Many Turkish Islamist commentators and public figures who support socially conservative laws have opposed the Istanbul Convention, arguing that equality is a corrosive influence in society.

In an interview with Reuters, Islamist writer Abdurrahman Dilipak said that restraining orders and laws for the protection of women fuel divorces and violence.

“Wandering among us is a devil with an angel’s face which is organizing conflict, not peace, within the family,” he added.

“The family is collapsing. With an international agreement (the Istanbul Convention), a trap is being set up against women, men, children and the family.”

But campaigners believe that the devils are not the laws designed to protect them, but the men killing their mothers, sisters, daughters, cousins and friends.

Fidan Ataselim, We Will Stop Femicide’s general secretary, said: “Men cannot accept that Turkey is a modern country where women have rights. Some of these men don’t even think we have the right to live.”

But hope is not lost. Ataselim believes that with the right legal campaigns, Turkish society can successfully fight back against the scourge of domestic violence and sexist killings.

“It’s possible to stop femicide. The Istanbul Convention has to be applied effectively to strengthen and protect women. When it was signed in 2011, we saw a decrease in femicide figures,” she said.

“We have to take this path. The law should be applied properly in order to keep women alive.”


Yemen government to begin first evacuation flights for stranded citizens 

Updated 28 May 2020

Yemen government to begin first evacuation flights for stranded citizens 

  • Yemenia flights will be sent to Egypt, Jordan and India in the first stage of the evacuation flights
  • After returning to Yemen, citizens will be sent to health centers for check-ups

Yemen’s internationally recognized government will begin the first evacuation flights for citizens who have been stranded abroad since the outbreak of the coronavirus pandemic, state news agency SABA reported. 
The first evacuation flight will be sent to Jordan on Thursday, a meeting chaired by Prime Minister Maeen Abdulmalik Saeed with Yemen’s Supreme National Emergency Committee for COVID-19 heard. 
This came after the committee approved the protocol for evacuating citizens stranded abroad, which includes procedures and timetables for scheduling the return of citizens to Yemen, and organizing specific health and precautionary controls and procedures, the news agency said. 
The authorities are tasked with the rapid implementation of precautionary measures in preparation for the returning citizens. 
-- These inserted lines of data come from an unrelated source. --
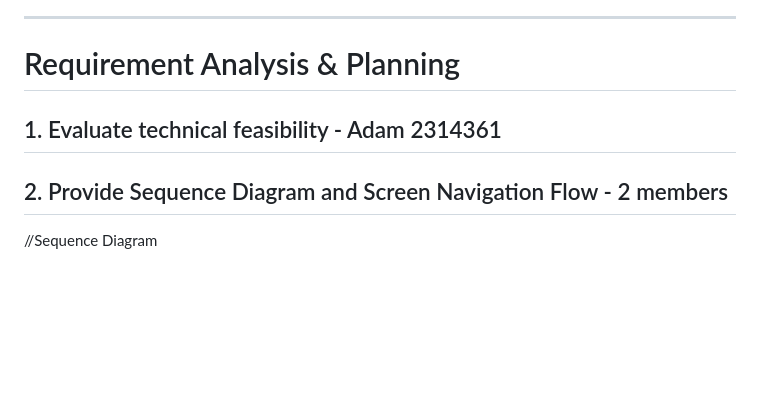
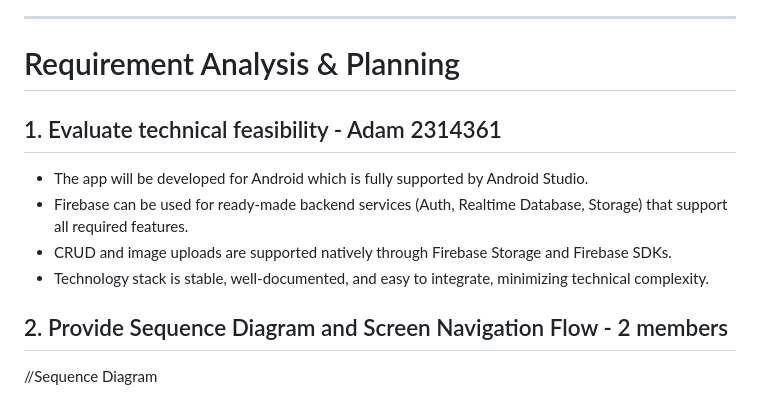
Before and after one commit to Adamzek/i-Aswaq, a Markdown page: README.md, the part around the change. Rendered like a GitHub page; blank space fills up the shorter version.

Commit message:
Update README with requirement analysis section
Added requirement analysis and planning details for the app.

```diff
--- a/README.md
+++ b/README.md
@@ -70,7 +70,13 @@ Users can manage profile details such as name, contact, and profile picture
 
 ---
 # Requirement Analysis & Planning
+
 ## 1. Evaluate technical feasibility - Adam 2314361
+- The app will be developed for Android which is fully supported by Android Studio.
+- Firebase can be used for ready-made backend services (Auth, Realtime Database, Storage) that support all required features.
+- CRUD and image uploads are supported natively through Firebase Storage and Firebase SDKs.
+- Technology stack is stable, well-documented, and easy to integrate, minimizing technical complexity.
+
 ## 2. Provide Sequence Diagram and Screen Navigation Flow - 2 members
 //Sequence Diagram
 
```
RELATED: Yemenis stranded in India call to be repatriated as fear of coronavirus infection rises
Yemenia flights will be sent to Egypt, Jordan and India in the first stage of the evacuation flights. Yemeni nationals will be tested prior to travel and will receive a health certificate from an accredited medical center.
After returning to Yemen, citizens will be sent to health centers for check-ups, treatment and to keep track of their data. Returning nationals will also be required to self-quarantine at home.  
Stranded nationals will be informed of flight times immediately after the necessary permits with the countries in which they are in are completed, the committee said. 
The Minister of Public Health and head of the committee, Dr Nasser Baoum, and Deputy Prime Minister Salem Al-Khanbashi presented a report on the development of the situation in Aden. The report discussed the establishment of a medical unit for the treatment and reception of cases of coronavirus infection. 
The committee also reviewed the report submitted by the Secretary-General of the Council of Ministers, Hussein Mansour, on those stranded in Saudi Arabia and discussed measures for their return. Mansour said discussions were in place with Saudi official to schedule their return.
In Yemen, scores of COVID-19 cases have been recorded across the country, but the UN warns that the virus is spreading largely undetected. Hundreds of people in the interim capital Aden have died in the past week with symptoms of what appears to be the coronavirus, local health officials said.
The officials fear the situation is only going to get worse as Yemen has little capacity to treat those suspected of having the virus.